§ **TASK TO CARRY OUT**
Nothing but the lines holding the string "onClick" should appear in the answer. Copy them from the entries.

§ **AVAILABLE RECORDS**
------------
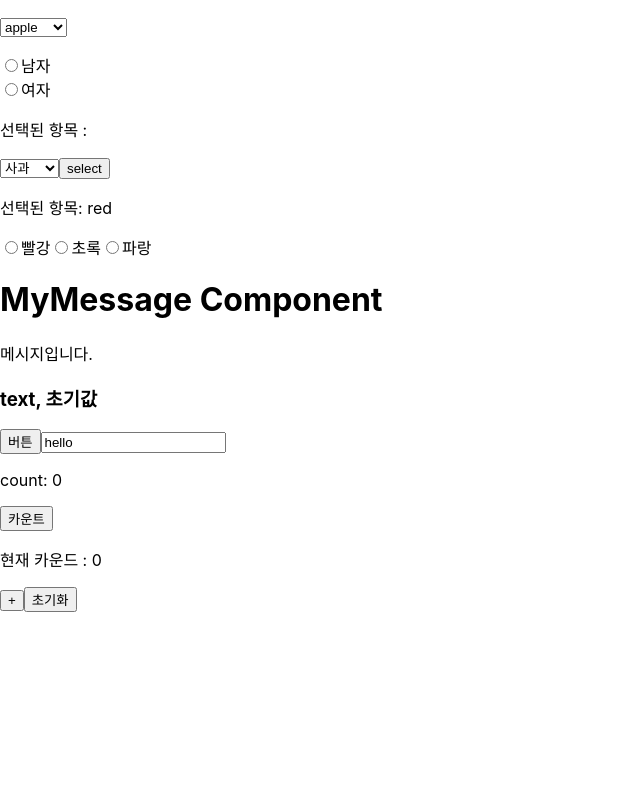
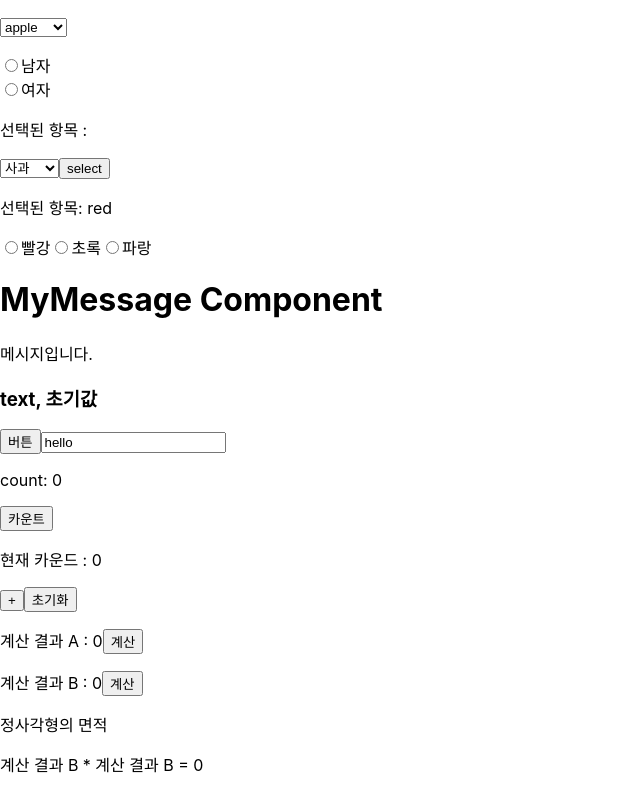
Before and after one commit to hellochaeyoung/React-Study-Project, a React (Create React App) app: page / in a window 1280 px wide. Shown: the whole page, without its empty margins (0-640 px from the left). Built offline with nearby package versions, Linux system fonts and the light colour scheme.

Commit message:
React 기초 : useMemo 예제 실습

```diff
--- a/src/App.js
+++ b/src/App.js
@@ -1,6 +1,7 @@
 import React, { useState } from "react"
 import Radio_compo from "./radioCompo";
 import SampleComponent from "./SampleComponent";
+import SampleUseMemo from "./sampleUseMemo";
 import Select_compo from "./selectCompo";
 import UseEffect from "./useeffect";
 
@@ -113,6 +114,8 @@ function App() {
 
       <SampleComponent />
 
+      <SampleUseMemo />
+
     </div>
   );
 }
--- /dev/null
+++ b/src/sampleUseMemo.js
@@ -0,0 +1,48 @@
+import React, { useMemo, useState } from "react";
+
+// useMemo : rendering이 필요한 부분만 실행
+const square = (params) => {
+    console.log('squre 함수 실행');
+
+    return params * params;
+}
+
+export default function SampleUseMemo() {
+
+    const [countStateA, setcountStateA] = useState(0);
+    const [countStateB, setcountStateB] = useState(0);
+
+    const countResultA = () => {
+        setcountStateA((prev) => prev + 1);
+
+        console.log("A + 1 버튼이 클릭되었습니다");
+    }
+
+    const countResultB = () => {
+        setcountStateB((prev) => prev + 1);
+
+        console.log("B + 1 버튼이 클릭되었습니다");
+    }
+
+    // const squareArea = square(countStateB);
+
+    // countStateB가 변경될때만 squre함수를 실행해라
+    const squareArea = useMemo(() => square(countStateB), [countStateB]);
+
+    return (
+        <div>
+            <p>
+                계산 결과 A : {countStateA}
+                <button onClick={countResultA}>계산</button>
+            </p>
+
+            <p>
+                계산 결과 B : {countStateB}
+                <button onClick={countResultB}>계산</button>
+            </p>
+
+            <p>정사각형의 면적</p>
+            <p>계산 결과 B * 계산 결과 B = {squareArea}</p>
+        </div>
+    )
+}
```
------------
§ **YOUR RESPONSE**
+                <button onClick={countResultA}>계산</button>
+                <button onClick={countResultB}>계산</button>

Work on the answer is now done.